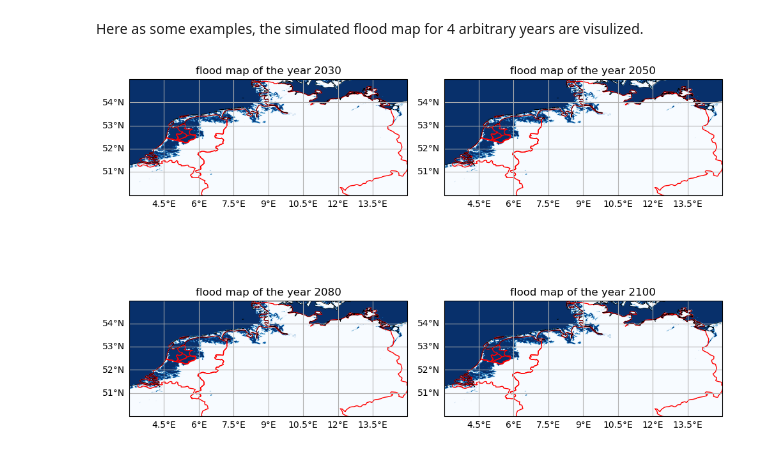
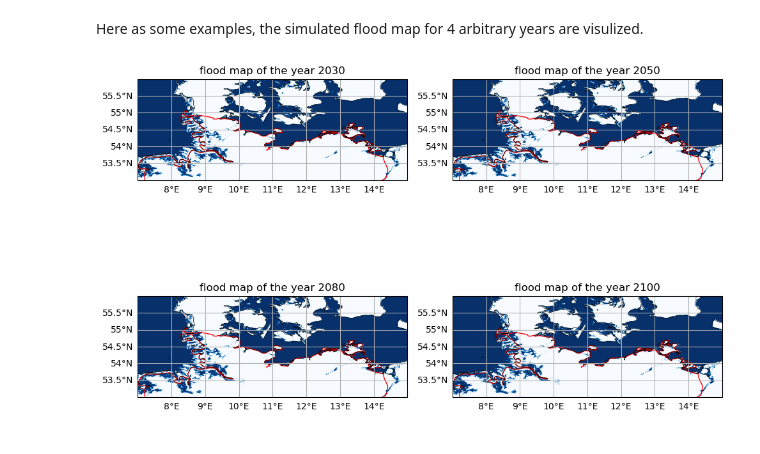
Before and after one commit to sahar7777/Sea-Level-Rise--Flood, a Jupyter notebook: notebook_code/Flood_Simulation.ipynb, the cells around one changed output. Cells and saved outputs as stored; diff of their text form; code cells hidden in the pictures.

```diff
--- a/notebook_code/Flood_Simulation.ipynb
+++ b/notebook_code/Flood_Simulation.ipynb
@@ -645,7 +618,7 @@ The Geoid and Bedrock dataset of the study area have the same extent, the resolu
 To visulize the computed DEM, we use Rasterio and Cartopy Libraries.
 # %%
 #DEM directory
-dem_path = '/home/sahar/SLR_Bonn_Polimi/output_tif/EU_DEM.tif'
+dem_path = '/home/sahar/SLR_Bonn_Polimi/output_tif/area_DEM.tif'
 
 #read DEM
 with rasterio.open(dem_path) as src:
@@ -679,7 +652,7 @@ ax.imshow(hillshade_array, cmap='gray', extent=[xmin, xmax, ymin, ymax], alpha=0
 #plot DEM
 cax = ax.imshow(dem_array, cmap= 'terrain', extent=[xmin, xmax, ymin, ymax], alpha=0.8, zorder=5)#GMT colormaps instead could be used
 plt.colorbar(cax, label='Elevation (m)', orientation='horizontal')
-plt.title('Digital Elevation Model (DEM) with Hillshade of Europe')
+plt.title('Digital Elevation Model (DEM) with Hillshade of area')
 gl = ax.gridlines(draw_labels=True)
 gl.right_labels = False
 gl.top_labels = False
@@ -696,9 +669,9 @@ In the next step, global MSS is clipped for the study area bounding box using gd
 #open Global MSS in gdal
 ds = gdal.Open("/home/sahar/SLR_Bonn_Polimi/Data/DTU/DTU15MSS_1min.tiff")
 #output direcory
-EU_MSS_path = '/home/sahar/SLR_Bonn_Polimi/output_tif/Europe_MSS.tif'
+area_MSS_path = '/home/sahar/SLR_Bonn_Polimi/output_tif/area_MSS.tif'
 #clip for bbox
-dsClip = gdal.Warp(EU_MSS_path, ds, cutlineDSName= area_bbox, cropToCutline = True,
+dsClip = gdal.Warp(area_MSS_path, ds, cutlineDSName= area_bbox, cropToCutline = True,
                   dstNodata = np.nan)
 array = dsClip.GetRasterBand(1).ReadAsArray()
 ds_Clip = None
@@ -706,7 +679,7 @@ ds_Clip = None
 ## Visualizing the Mean Sea Surface
 # %%
 #read mean sea surface in rasterio
-with rasterio.open(EU_MSS_path) as src:
+with rasterio.open(area_MSS_path) as src:
     #read the mean sea surface data as a numpy array
     mss_array = src.read(1)
 
@@ -724,7 +697,7 @@ def hillshade(array, azimuth, angle_altitude):
 hillshade_array = hillshade(mss_array, 330, 30)
 
 #get the extent of the mean sea surface
-with rasterio.open(EU_MSS_path) as src:
+with rasterio.open(area_MSS_path) as src:
     xmin, ymin, xmax, ymax = src.bounds
 
 projection = ccrs.PlateCarree()
@@ -895,10 +866,10 @@ As an illustrative demonstration, we present visualizations of sea level heights
 #define the directory for sea level height maps
 
 dir_SLH = {
-    'Sea level height of the year 2030': '/home/sahar/SLR_Bonn_Polimi/output_tif/sea_level_maps/EU_SLH_2030.tif',
-    'Sea level height of the year 2050': '/home/sahar/SLR_Bonn_Polimi/output_tif/sea_level_maps/EU_SLH_2050.tif',
-    'Sea level height of the year 2080': '/home/sahar/SLR_Bonn_Polimi/output_tif/sea_level_maps/EU_SLH_2080.tif',
-    'Sea level height of the year 2100': '/home/sahar/SLR_Bonn_Polimi/output_tif/sea_level_maps/EU_SLH_2100.tif',
+    'Sea level height of the year 2030': '/home/sahar/SLR_Bonn_Polimi/output_tif/sea_level_maps_DE/area_SLH_2030.tif',
+    'Sea level height of the year 2050': '/home/sahar/SLR_Bonn_Polimi/output_tif/sea_level_maps_DE/area_SLH_2050.tif',
+    'Sea level height of the year 2080': '/home/sahar/SLR_Bonn_Polimi/output_tif/sea_level_maps_DE/area_SLH_2080.tif',
+    'Sea level height of the year 2100': '/home/sahar/SLR_Bonn_Polimi/output_tif/sea_level_maps_DE/area_SLH_2100.tif',
 }
 
 # define the common projection
@@ -985,38 +956,38 @@ Here as some examples, the simulated flood map for 4 arbitrary years are visuliz
 #plotting sample flood maps
 #list of the flood maps
 dir_floods = {
-    'flood map of the year 2030': '/home/sahar/SLR_Bonn_Polimi/output_tif/flood_maps/EU_flood_2030.tif',
-    'flood map of the year 2050': '/home/sahar/SLR_Bonn_Polimi/output_tif/flood_maps/EU_flood_2050.tif',
-    'flood map of the year 2080': '/home/sahar/SLR_Bonn_Polimi/output_tif/flood_maps/EU_flood_2080.tif',
-    'flood map of the year 2100': '/home/sahar/SLR_Bonn_Polimi/output_tif/flood_maps/EU_flood_2100.tif',
+    'flood map of the year 2030': '/home/sahar/SLR_Bonn_Polimi/output_tif/flood_maps_DE/area_flood_2030.tif',
+    'flood map of the year 2050': '/home/sahar/SLR_Bonn_Polimi/output_tif/flood_maps_DE/area_flood_2050.tif',
+    'flood map of the year 2080': '/home/sahar/SLR_Bonn_Polimi/output_tif/flood_maps_DE/area_flood_2080.tif',
+    'flood map of the year 2100': '/home/sahar/SLR_Bonn_Polimi/output_tif/flood_maps_DE/area_flood_2100.tif',
 }
 
 crs = ccrs.PlateCarree()
 fig, axs = plt.subplots(2, 2, figsize=(10, 8), subplot_kw={'projection': crs})
 
 for ax, (title, file_path) in zip(axs.flat, dir_floods.items()):
     with rasterio.open(file_path) as src:
         flood_map = src.read(1)
         transform = src.transform
         bounds = src.bounds
 
     extent = [bounds.left, bounds.right, bounds.bottom, bounds.top]
 
     im = ax.imshow(flood_map, extent=extent, cmap='Blues', vmin=0, vmax=1, origin='upper', transform=crs)
 
     ax.set_title(title)
     #adding the country administrative boundries to the plot
     shapefile = gpd.read_file(area_adm_path)
     #create geodataframe out of the shapefile of boundries
     gdf = gpd.GeoDataFrame(geometry=shapefile["geometry"])
     #Add the area-adm to the plot
     ax.add_geometries(gdf["geometry"], crs=ccrs.PlateCarree(), facecolor="none", edgecolor="red")
     gl = ax.gridlines(draw_labels=True)
     gl.right_labels = False
     gl.top_labels = False
     ax.coastlines(resolution='10m', color='black', linewidth=0.5)
 
 plt.tight_layout()
 plt.show()
 # %% [output]
-[figure, old version]
+[figure, new version]
```
Also changed, not shown: parts of 47 cells of this notebook.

◆ ◆ ◆

Task: Set the preceding data down again word for word, omitting images.

Answer to the exercise:
Before and after one commit to sahar7777/Sea-Level-Rise--Flood, a Jupyter notebook: notebook_code/Flood_Simulation.ipynb, the cells around one changed output. Cells and saved outputs as stored; diff of their text form; code cells hidden in the pictures.

```diff
--- a/notebook_code/Flood_Simulation.ipynb
+++ b/notebook_code/Flood_Simulation.ipynb
@@ -645,7 +618,7 @@ The Geoid and Bedrock dataset of the study area have the same extent, the resolu
 To visulize the computed DEM, we use Rasterio and Cartopy Libraries.
 # %%
 #DEM directory
-dem_path = '/home/sahar/SLR_Bonn_Polimi/output_tif/EU_DEM.tif'
+dem_path = '/home/sahar/SLR_Bonn_Polimi/output_tif/area_DEM.tif'
 
 #read DEM
 with rasterio.open(dem_path) as src:
@@ -679,7 +652,7 @@ ax.imshow(hillshade_array, cmap='gray', extent=[xmin, xmax, ymin, ymax], alpha=0
 #plot DEM
 cax = ax.imshow(dem_array, cmap= 'terrain', extent=[xmin, xmax, ymin, ymax], alpha=0.8, zorder=5)#GMT colormaps instead could be used
 plt.colorbar(cax, label='Elevation (m)', orientation='horizontal')
-plt.title('Digital Elevation Model (DEM) with Hillshade of Europe')
+plt.title('Digital Elevation Model (DEM) with Hillshade of area')
 gl = ax.gridlines(draw_labels=True)
 gl.right_labels = False
 gl.top_labels = False
@@ -696,9 +669,9 @@ In the next step, global MSS is clipped for the study area bounding box using gd
 #open Global MSS in gdal
 ds = gdal.Open("/home/sahar/SLR_Bonn_Polimi/Data/DTU/DTU15MSS_1min.tiff")
 #output direcory
-EU_MSS_path = '/home/sahar/SLR_Bonn_Polimi/output_tif/Europe_MSS.tif'
+area_MSS_path = '/home/sahar/SLR_Bonn_Polimi/output_tif/area_MSS.tif'
 #clip for bbox
-dsClip = gdal.Warp(EU_MSS_path, ds, cutlineDSName= area_bbox, cropToCutline = True,
+dsClip = gdal.Warp(area_MSS_path, ds, cutlineDSName= area_bbox, cropToCutline = True,
                   dstNodata = np.nan)
 array = dsClip.GetRasterBand(1).ReadAsArray()
 ds_Clip = None
@@ -706,7 +679,7 @@ ds_Clip = None
 ## Visualizing the Mean Sea Surface
 # %%
 #read mean sea surface in rasterio
-with rasterio.open(EU_MSS_path) as src:
+with rasterio.open(area_MSS_path) as src:
     #read the mean sea surface data as a numpy array
     mss_array = src.read(1)
 
@@ -724,7 +697,7 @@ def hillshade(array, azimuth, angle_altitude):
 hillshade_array = hillshade(mss_array, 330, 30)
 
 #get the extent of the mean sea surface
-with rasterio.open(EU_MSS_path) as src:
+with rasterio.open(area_MSS_path) as src:
     xmin, ymin, xmax, ymax = src.bounds
 
 projection = ccrs.PlateCarree()
@@ -895,10 +866,10 @@ As an illustrative demonstration, we present visualizations of sea level heights
 #define the directory for sea level height maps
 
 dir_SLH = {
-    'Sea level height of the year 2030': '/home/sahar/SLR_Bonn_Polimi/output_tif/sea_level_maps/EU_SLH_2030.tif',
-    'Sea level height of the year 2050': '/home/sahar/SLR_Bonn_Polimi/output_tif/sea_level_maps/EU_SLH_2050.tif',
-    'Sea level height of the year 2080': '/home/sahar/SLR_Bonn_Polimi/output_tif/sea_level_maps/EU_SLH_2080.tif',
-    'Sea level height of the year 2100': '/home/sahar/SLR_Bonn_Polimi/output_tif/sea_level_maps/EU_SLH_2100.tif',
+    'Sea level height of the year 2030': '/home/sahar/SLR_Bonn_Polimi/output_tif/sea_level_maps_DE/area_SLH_2030.tif',
+    'Sea level height of the year 2050': '/home/sahar/SLR_Bonn_Polimi/output_tif/sea_level_maps_DE/area_SLH_2050.tif',
+    'Sea level height of the year 2080': '/home/sahar/SLR_Bonn_Polimi/output_tif/sea_level_maps_DE/area_SLH_2080.tif',
+    'Sea level height of the year 2100': '/home/sahar/SLR_Bonn_Polimi/output_tif/sea_level_maps_DE/area_SLH_2100.tif',
 }
 
 # define the common projection
@@ -985,38 +956,38 @@ Here as some examples, the simulated flood map for 4 arbitrary years are visuliz
 #plotting sample flood maps
 #list of the flood maps
 dir_floods = {
-    'flood map of the year 2030': '/home/sahar/SLR_Bonn_Polimi/output_tif/flood_maps/EU_flood_2030.tif',
-    'flood map of the year 2050': '/home/sahar/SLR_Bonn_Polimi/output_tif/flood_maps/EU_flood_2050.tif',
-    'flood map of the year 2080': '/home/sahar/SLR_Bonn_Polimi/output_tif/flood_maps/EU_flood_2080.tif',
-    'flood map of the year 2100': '/home/sahar/SLR_Bonn_Polimi/output_tif/flood_maps/EU_flood_2100.tif',
+    'flood map of the year 2030': '/home/sahar/SLR_Bonn_Polimi/output_tif/flood_maps_DE/area_flood_2030.tif',
+    'flood map of the year 2050': '/home/sahar/SLR_Bonn_Polimi/output_tif/flood_maps_DE/area_flood_2050.tif',
+    'flood map of the year 2080': '/home/sahar/SLR_Bonn_Polimi/output_tif/flood_maps_DE/area_flood_2080.tif',
+    'flood map of the year 2100': '/home/sahar/SLR_Bonn_Polimi/output_tif/flood_maps_DE/area_flood_2100.tif',
 }
 
 crs = ccrs.PlateCarree()
 fig, axs = plt.subplots(2, 2, figsize=(10, 8), subplot_kw={'projection': crs})
 
 for ax, (title, file_path) in zip(axs.flat, dir_floods.items()):
     with rasterio.open(file_path) as src:
         flood_map = src.read(1)
         transform = src.transform
         bounds = src.bounds
 
     extent = [bounds.left, bounds.right, bounds.bottom, bounds.top]
 
     im = ax.imshow(flood_map, extent=extent, cmap='Blues', vmin=0, vmax=1, origin='upper', transform=crs)
 
     ax.set_title(title)
     #adding the country administrative boundries to the plot
     shapefile = gpd.read_file(area_adm_path)
     #create geodataframe out of the shapefile of boundries
     gdf = gpd.GeoDataFrame(geometry=shapefile["geometry"])
     #Add the area-adm to the plot
     ax.add_geometries(gdf["geometry"], crs=ccrs.PlateCarree(), facecolor="none", edgecolor="red")
     gl = ax.gridlines(draw_labels=True)
     gl.right_labels = False
     gl.top_labels = False
     ax.coastlines(resolution='10m', color='black', linewidth=0.5)
 
 plt.tight_layout()
 plt.show()
 # %% [output]
-[figure, old version]
+[figure, new version]
```
Also changed, not shown: parts of 47 cells of this notebook.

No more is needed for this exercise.